The lottery people are seeing certain individuals come in and cash quite a few tickets and their theory is either these folks are extremely lucky, which doesn't add up mathematically to the odds of winning the lottery or they are up to no good. They could be cashing the tickets for people who cannot cash their own without sums of money being withheld for finances they owe.

Over this last year or so, Michael Sweeney, who is the executive director of the state lottery, has been attempting to put a policy in place that will potentially limit the number of tickets one person cashes in a 12-month period. Sweeny believes in some cases, money laundering is involved by folks who owe money that legally should come out of their winnings.

Professional ticket cashers tread carefully

Massachusetts State Lottery officials aren't attempting to pick on the legitimate winners of lottery prizes. They are, however, attempting to put this policy in place to go after those folks who make frequent trips to the lottery headquarters and regional offices for those who owe money and won't do it themselves.
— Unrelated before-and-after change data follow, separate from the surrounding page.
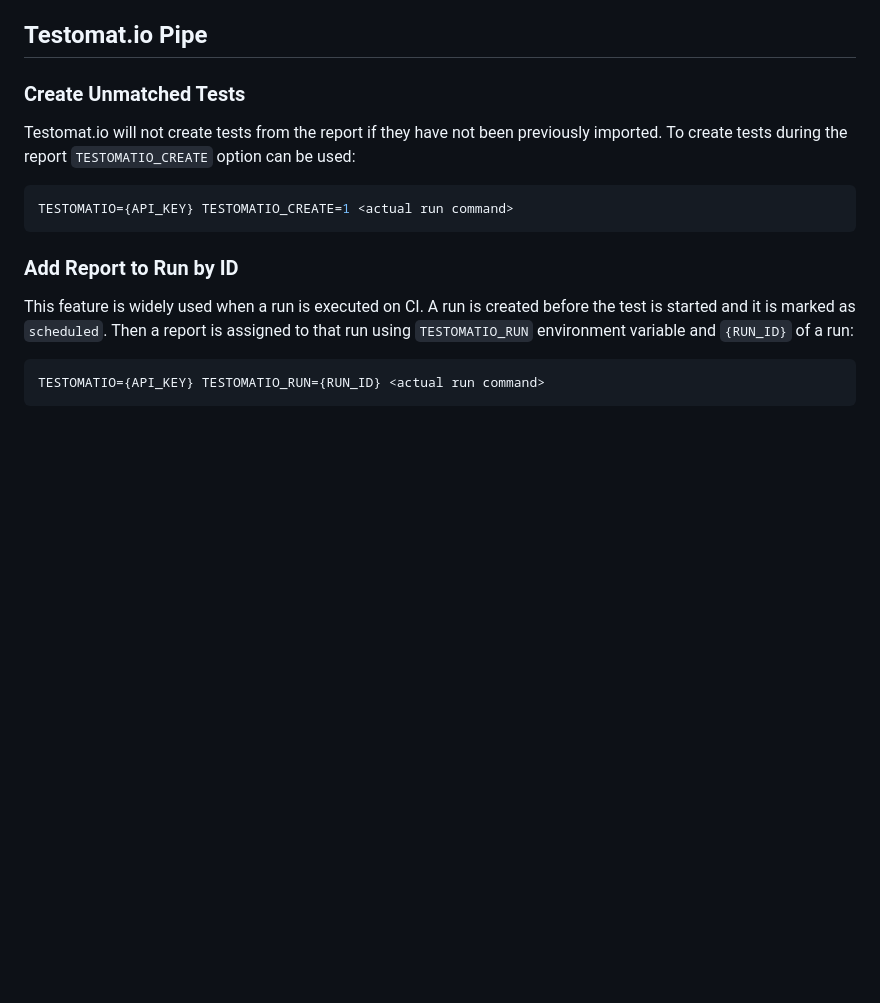
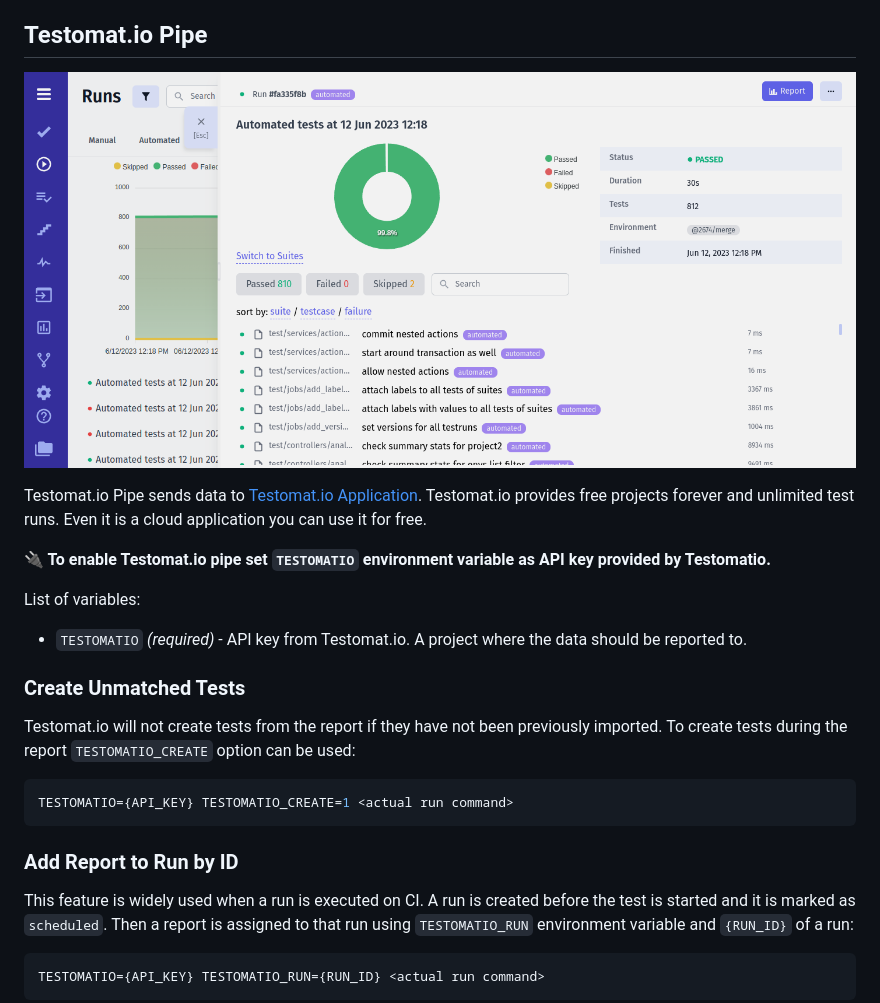
Before and after one commit to testomatio/reporter, a Markdown page: docs/pipes.md, the part around the change. GitHub-like rendering; pictures changed too: docs/images/testomatio.png (added); blank space fills up the shorter version.

```diff
--- a/docs/pipes.md
+++ b/docs/pipes.md
@@ -25,6 +25,17 @@ Concepts about pipes:
 * **Custom Pipes** can be created as modules and added to `package.json` file.
 
 ## Testomat.io Pipe
+
+![](./images/testomatio.png)
+
+Testomat.io Pipe sends data to [Testomat.io Application](https://app.testomat.io). Testomat.io provides free projects forever and unlimited test runs. Even it is a cloud application you can use it for free.
+
+**🔌 To enable Testomat.io pipe set `TESTOMATIO` environment variable as API key provided by Testomatio.**
+
+List of variables:
+
+* `TESTOMATIO` *(required)* - API key from Testomat.io. A project where the data should be reported to.
+
 
 
 
```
These are the locations you need to visit for cashing in a winning ticket when your prize is over the amount of $600. People are also required to show proof of who they are when winning more than $600.

According to Mass Live in an article published last year, if you have claimed 20 or more prizes in the past year totaling $20,000 or more, the lottery puts you on a list they frequently compile. This is a win-rate that puts up red flags. That list is shared with law enforcement agencies and state and federal tax collectors.

Penalties in place

Under this policy they are trying to get in place, these "professional ticket cashers" were originally going to face a penalty if they "claim six or more Lottery prizes of $1,000 or more during the course of any consecutive 12-month period." The new and improved version is a bit more forgiving, changing the number of times to 20 instead of six, according to WBUR News.

This new policy gives the executive director of the Massachusetts State Lottery the authority to suspend that individual's ability to claim additional prizes for a certain period of time, according to Mass Live. There are different levels of bans that will be put into place depending upon the number of violations a person has when and if the policy goes into effect.

The violations bans

If an individual cashes in more than 20 winning tickets totaling over $20,000 in a period of 12-consecutive months the policy purposes these violations below:

  • 1st violation - the person is under a 30-day ban from claiming additional prizes.
  • 2nd violation - the person is banned for 180 days on claiming additional prizes.
  • 3rd violation and "subsequent violations" leaves the person facing a 365-day freeze on cashing new prize claims. ( This was under the original policy, it is not known if a 365-day freeze is in the new revised proposed policy).

The person facing any of these bans does have a right to an appeals hearing, which is conducted by the lottery officials.

WBUR News explains the new proposed policy bans: "Win $1,000 or more at least 20 times within 12 months, and the lottery will freeze your future winnings for 90 days. You could cash in again after that freeze, but if you win another 20 times, your prizes will be held for 180 days."

When will this policy go into place? WBUR wrote in April that the lottery folks say they are getting closer to its debut as they are in the "late stages" of its completion.